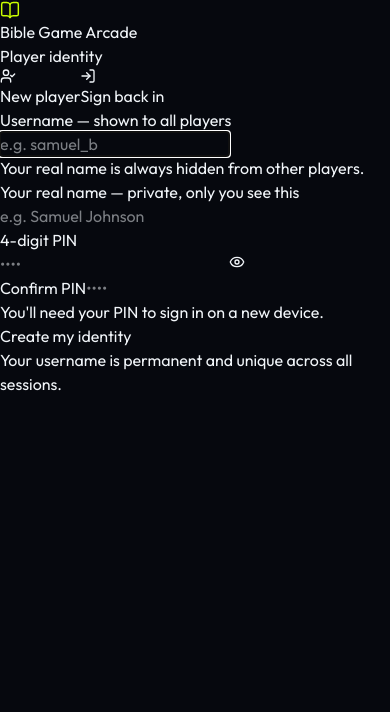
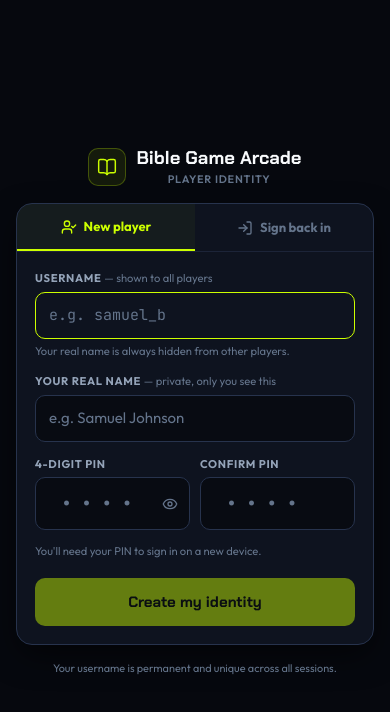
Before and after one commit to Sam-bankole/Bible-Arcade-Game, a React (Vite) app: page / in a window 390 px wide. Shown: the top 712 px of the page. Built offline with nearby package versions, Linux system fonts and the light colour scheme; no server answers.

Commit message:
style(theme): clean index.css with unified esports tokens and responsive rules

```diff
--- a/src/index.css
+++ b/src/index.css
@@ -4,16 +4,16 @@
 @layer base {
   :root {
     /* CSTACTICS Dark Gunmetal & Graphite Canvas */
-    --bg-canvas: #06080e;
-    --bg-surface: #0e121d;
-    --bg-surface-raised: #151a28;
-    --bg-surface-hover: #1c2335;
-    --bg-input: #090c14;
+    --bg-canvas: #07090e;
+    --bg-surface: #0e131f;
+    --bg-surface-raised: #141a29;
+    --bg-surface-hover: #1b2336;
+    --bg-input: #080b12;
 
     /* Hairline Esports Borders */
     --border-subtle: #1c2438;
-    --border-muted: #28334e;
-    --border-strong: #3e4e76;
+    --border-muted: #27334d;
+    --border-strong: #3b4c73;
 
     /* CSTACTICS Hero Accent: Electric Lime / Cyber Volt */
     --neon-lime: #ccff00;
@@ -48,37 +48,6 @@
     width: 100%;
     min-height: 100vh;
     background-color: var(--bg-canvas);
-    /* High-Visibility Rich Multi-Layer Background */
-    background-image:
-      /* Layer 1: Vivid Violet Aurora Spotlight Top-Left */
-      radial-gradient(circle 900px at 15% -5%, rgba(139, 92, 246, 0.35), transparent 70%),
-      /* Layer 2: Vivid Cyber Cyan Glow Bottom-Right */
-      radial-gradient(circle 850px at 88% 95%, rgba(6, 182, 212, 0.28), transparent 65%),
-      /* Layer 3: Center Electric Lime Ambient Bloom */
-      radial-gradient(circle 600px at 60% 40%, rgba(204, 255, 0, 0.09), transparent 60%),
-      /* Layer 4: Prominent Cyber Dot Matrix Mesh */
-      radial-gradient(rgba(204, 255, 0, 0.18) 1.5px, transparent 1.5px),
-      radial-gradient(rgba(148, 163, 184, 0.22) 1px, transparent 1px),
-      /* Layer 5: Distinct Digital Grid Lines */
-      linear-gradient(to right, rgba(139, 92, 246, 0.06) 1px, transparent 1px),
-      linear-gradient(to bottom, rgba(6, 182, 212, 0.06) 1px, transparent 1px);
-    background-size:
-      100% 100%,
-      100% 100%,
-      100% 100%,
-      48px 48px,
-      24px 24px,
-      96px 96px,
-      96px 96px;
-    background-position:
-      0 0,
-      0 0,
-      0 0,
-      0 0,
-      12px 12px,
-      0 0,
-      0 0;
-    background-attachment: fixed;
     color: var(--text-primary);
     font-family: var(--font-sans);
     overflow-x: hidden;
@@ -113,9 +82,282 @@
   letter-spacing: -0.02em;
 }
 
-/* CSTACTICS Card Surface with Backdrop Blur and Crisp Edge */
+/* ══════════════════════════════════════════════════════════
+   USERNAME SETUP — su-* class system
+   ══════════════════════════════════════════════════════════ */
+
+.su-root {
+  display: flex;
+  flex-direction: column;
+  align-items: center;
+  justify-content: center;
+  min-height: 100dvh;
+  padding: 20px 16px 40px;
+  gap: 16px;
+  width: 100%;
+  max-width: 420px;
+  margin: 0 auto;
+}
+
+/* Wordmark */
+.su-wordmark {
+  display: flex;
+  align-items: center;
+  gap: 10px;
+  align-self: center;
+  text-align: center;
+}
+
+.su-wordmark-icon {
+  width: 38px;
+  height: 38px;
+  border-radius: 10px;
+  background-color: rgba(204, 255, 0, 0.08);
+  border: 1px solid rgba(204, 255, 0, 0.25);
+  display: flex;
+  align-items: center;
+  justify-content: center;
+  flex-shrink: 0;
+}
+
+.su-wordmark-title {
+  font-family: var(--font-display);
+  font-size: 1.15rem;
+  font-weight: 700;
+  color: var(--text-primary);
+  line-height: 1.2;
+}
+
+.su-wordmark-sub {
+  font-size: 0.68rem;
+  color: var(--text-muted);
+  text-transform: uppercase;
+  letter-spacing: 0.07em;
+  font-weight: 600;
+  margin-top: 1px;
+}
+
+/* Card */
+.su-card {
+  width: 100%;
+  background-color: var(--bg-surface);
+  border: 1px solid var(--border-muted);
+  border-radius: 16px;
+  overflow: hidden;
+  box-shadow: 0 12px 32px -4px rgba(0, 0, 0, 0.6);
+}
+
+/* Tabs */
+.su-tabs {
+  display: flex;
+  border-bottom: 1px solid var(--border-subtle);
+}
+
+.su-tab {
+  flex: 1;
+  display: flex;
+  align-items: center;
+  justify-content: center;
+  gap: 7px;
+  padding: 13px 8px;
+  font-family: var(--font-sans);
+  font-size: 0.8125rem;
+  font-weight: 700;
+  color: var(--text-muted);
+  background: none;
+  border: none;
+  cursor: pointer;
+  transition: color 0.15s ease, background-color 0.15s ease;
+  -webkit-tap-highlight-color: transparent;
+}
+.su-tab:hover {
+  color: var(--text-secondary);
+  background-color: var(--bg-surface-raised);
+}
+.su-tab--active {
+  color: var(--neon-lime);
+  border-bottom: 2px solid var(--neon-lime);
+  background-color: rgba(204, 255, 0, 0.04);
+}
+
+/* Body */
+.su-body {
+  padding: 18px;
+  display: flex;
+  flex-direction: column;
+  gap: 0;
+}
+@media (min-width: 640px) {
+  .su-body {
+    padding: 20px;
+  }
+}
+
+/* Error banner */
+.su-error-banner {
+  display: flex;
+  align-items: flex-start;
+  gap: 8px;
+  background-color: rgba(244, 63, 94, 0.1);
+  border: 1px solid rgba(244, 63, 94, 0.35);
+  border-radius: 10px;
+  padding: 10px 12px;
+  color: #fca5a5;
+  font-size: 0.78rem;
+  font-weight: 600;
+  margin-bottom: 14px;
+}
+
+/* Form */
+.su-form {
+  display: flex;
+  flex-direction: column;
+  gap: 14px;
+}
+
+.su-field {
+  display: flex;
+  flex-direction: column;
+  gap: 5px;
+}
+
+.su-label {
+  font-size: 0.7rem;
+  font-weight: 700;
+  text-transform: uppercase;
+  letter-spacing: 0.06em;
+  color: var(--text-secondary);
+}
+
+.su-label-note {
+  font-weight: 400;
+  color: var(--text-muted);
+  text-transform: none;
+  letter-spacing: 0;
+}
+
+.su-input {
+  width: 100%;
+  background-color: var(--bg-input);
+  border: 1.5px solid var(--border-muted);
+  border-radius: 10px;
+  padding: 11px 13px;
+  font-family: var(--font-sans);
+  font-size: 0.9375rem;
+  color: var(--text-primary);
+  outline: none;
+  transition: border-color 0.15s ease, background-color 0.15s ease;
+}
+.su-input::placeholder { color: var(--text-muted); }
+.su-input:focus {
+  border-color: var(--neon-lime);
+  background-color: var(--bg-surface);
+}
+.su-input--mono { font-family: var(--font-mono); }
+.su-input--pin {
+  text-align: center;
+  letter-spacing: 0.45em;
+  font-family: var(--font-mono);
+  font-size: 1.2rem;
+  font-weight: 700;
+  padding-right: 36px;
+}
+.su-input--error { border-color: #f43f5e !important; }
+.su-input--ok    { border-color: #22c55e !important; }
+
+/* PIN row */
+.su-pin-row {
+  display: grid;
+  grid-template-columns: 1fr 1fr;
+  gap: 10px;
+}
+
+.su-pin-wrap {
+  position: relative;
+}
+
+.su-pin-eye {
+  position: absolute;
+  right: 8px;
+  top: 50%;
+  transform: translateY(-50%);
+  background: none;
+  border: none;
+  color: var(--text-muted);
+  cursor: pointer;
+  padding: 4px;
+  display: flex;
+  align-items: center;
+  transition: color 0.15s;
+}
+.su-pin-eye:hover { color: var(--text-primary); }
+
+/* Availability note */
+.su-avail {
+  display: inline-flex;
+  align-items: center;
+  gap: 5px;
+  font-size: 0.72rem;
+  font-weight: 600;
+}
+.su-avail--checking { color: var(--text-muted); }
+.su-avail--ok       { color: #4ade80; }
+.su-avail--taken    { color: #f87171; }
+.su-avail--invalid  { color: #fbbf24; }
+
+/* Hint */
+.su-hint {
+  font-size: 0.7rem;
+  color: var(--text-muted);
+  font-weight: 400;
+  line-height: 1.4;
+}
+.su-hint--center { text-align: center; }
+
+/* Primary button */
+.su-btn-primary {
+  display: flex;
+  align-items: center;
+  justify-content: center;
+  gap: 8px;
+  width: 100%;
+  padding: 13px 18px;
+  background-color: var(--neon-lime);
+  color: #060902;
+  border: none;
+  border-radius: 10px;
+  font-family: var(--font-display);
+  font-size: 0.9375rem;
+  font-weight: 800;
+  cursor: pointer;
+  transition: background-color 0.15s ease, box-shadow 0.15s ease, transform 0.1s ease;
+  -webkit-tap-highlight-color: transparent;
+  margin-top: 4px;
+}
+.su-btn-primary:hover:not(:disabled) {
+  background-color: var(--neon-lime-hover);
+  box-shadow: 0 0 20px rgba(204, 255, 0, 0.3);
+}
+.su-btn-primary:active:not(:disabled) { transform: translateY(1px); }
+.su-btn-primary:disabled {
+  opacity: 0.45;
+  cursor: not-allowed;
+}
+
+.su-footer-note {
+  font-size: 0.68rem;
+  color: var(--text-muted);
+  text-align: center;
+  line-height: 1.4;
+  max-width: 300px;
+}
+
+/* ══════════════════════════════════════════════════════════
+   ADMIN / SHARED UTILITIES
+   ══════════════════════════════════════════════════════════ */
+
 .tactics-card {
-  background-color: rgba(14, 18, 29, 0.88);
+  background-color: rgba(14, 19, 31, 0.92);
   backdrop-filter: blur(16px);
   border: 1px solid var(--border-subtle);
   border-radius: 14px;
@@ -123,42 +365,12 @@
 }
 
 .tactics-card-raised {
-  background-color: rgba(21, 26, 40, 0.92);
+  background-color: rgba(20, 26, 41, 0.95);
   backdrop-filter: blur(16px);
   border: 1px solid var(--border-muted);
   border-radius: 14px;
 }
 
-/* Stat Box - Regular */
-.tactics-stat-box {
-  background-color: rgba(14, 18, 29, 0.85);
-  backdrop-filter: blur(10px);
-  border: 1px solid var(--border-subtle);
-  border-radius: 12px;
-  padding: 12px 14px;
-  transition: border-color 0.15s ease, transform 0.15s ease, background-color 0.15s ease;
-}
-.tactics-stat-box:hover {
-  border-color: var(--border-muted);
-  background-color: rgba(21, 26, 40, 0.95);
-}
-
-/* Stat Box - Active Hero Lime (Matching the 68% Endurance in the screenshot!) */
-.tactics-stat-box-hero {
-  background-color: var(--neon-lime);
-  color: var(--neon-lime-text);
-  border: 1px solid var(--neon-lime);
-  border-radius: 12px;
-  padding: 12px 14px;
-}
-.tactics-stat-box-hero .stat-value {
-  color: #060902 !important;
-}
-.tactics-stat-box-hero .stat-label {
-  color: #1a2205 !important;
-}
-
-/* Esports Action Buttons */
 .tactics-btn {
   display: inline-flex;
   align-items: center;
@@ -175,12 +387,10 @@
   transition: all 0.15s ease;
   white-space: nowrap;
 }
-
 .tactics-btn:active {
   transform: translateY(1px);
 }
 
-/* Hero Lime Primary Button (e.g. Buy + / Start Round) */
 .tactics-btn-primary {
   background-color: var(--neon-lime);
   color: #060902;
@@ -192,9 +402,8 @@
   box-shadow: 0 0 20px rgba(204, 255, 0, 0.45);
 }
 
-/* Secondary Button */
 .tactics-btn-secondary {
-  background-color: rgba(21, 26, 40, 0.9);
+  background-color: rgba(20, 26, 41, 0.9);
   border-color: var(--border-muted);
   color: var(--text-primary);
 }
@@ -203,7 +412,6 @@
   border-color: var(--border-strong);
 }
 
-/* Tag Pills */
 .tactics-pill-lime {
   background-color: rgba(204, 255, 0, 0.12);
   color: #ccff00;
@@ -216,29 +424,6 @@
   letter-spacing: 0.04em;
 }
 
-.tactics-pill-violet {
-  background-color: rgba(139, 92, 246, 0.15);
-  color: #c4b5fd;
-  border: 1px solid rgba(139, 92, 246, 0.35);
-  font-size: 0.6875rem;
-  font-weight: 700;
-  padding: 3px 8px;
-  border-radius: 6px;
-  text-transform: uppercase;
-}
-
-.tactics-pill-cyan {
-  background-color: rgba(6, 182, 212, 0.15);
-  color: #67e8f9;
-  border: 1px solid rgba(6, 182, 212, 0.35);
-  font-size: 0.6875rem;
-  font-weight: 700;
-  padding: 3px 8px;
-  border-radius: 6px;
-  text-transform: uppercase;
-}
-
-/* Esports Input */
 .tactics-input {
   width: 100%;
   background-color: var(--bg-input);
@@ -256,12 +441,11 @@
   background-color: var(--bg-surface);
 }
 
-/* Responsive Containers */
 .arcade-admin-container {
   max-width: 1560px;
   width: 100%;
   margin: 0 auto;
-  padding: 0 16px;
+  padding: 0 12px;
 }
 @media (min-width: 640px) {
   .arcade-admin-container {
@@ -277,5 +461,10 @@
 .arcade-container {
   max-width: 1200px;
   margin: 0 auto;
-  padding: 0 16px;
+  padding: 0 12px;
 }
+@media (min-width: 640px) {
+  .arcade-container {
+    padding: 0 16px;
+  }
+}
```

........

Task statement: Every line containing the string "transparent" is required; copy each such line from the data.

Output below:
-      radial-gradient(circle 900px at 15% -5%, rgba(139, 92, 246, 0.35), transparent 70%),
-      radial-gradient(circle 850px at 88% 95%, rgba(6, 182, 212, 0.28), transparent 65%),
-      radial-gradient(circle 600px at 60% 40%, rgba(204, 255, 0, 0.09), transparent 60%),
-      radial-gradient(rgba(204, 255, 0, 0.18) 1.5px, transparent 1.5px),
-      radial-gradient(rgba(148, 163, 184, 0.22) 1px, transparent 1px),
-      linear-gradient(to right, rgba(139, 92, 246, 0.06) 1px, transparent 1px),
-      linear-gradient(to bottom, rgba(6, 182, 212, 0.06) 1px, transparent 1px);
+  -webkit-tap-highlight-color: transparent;
+  -webkit-tap-highlight-color: transparent;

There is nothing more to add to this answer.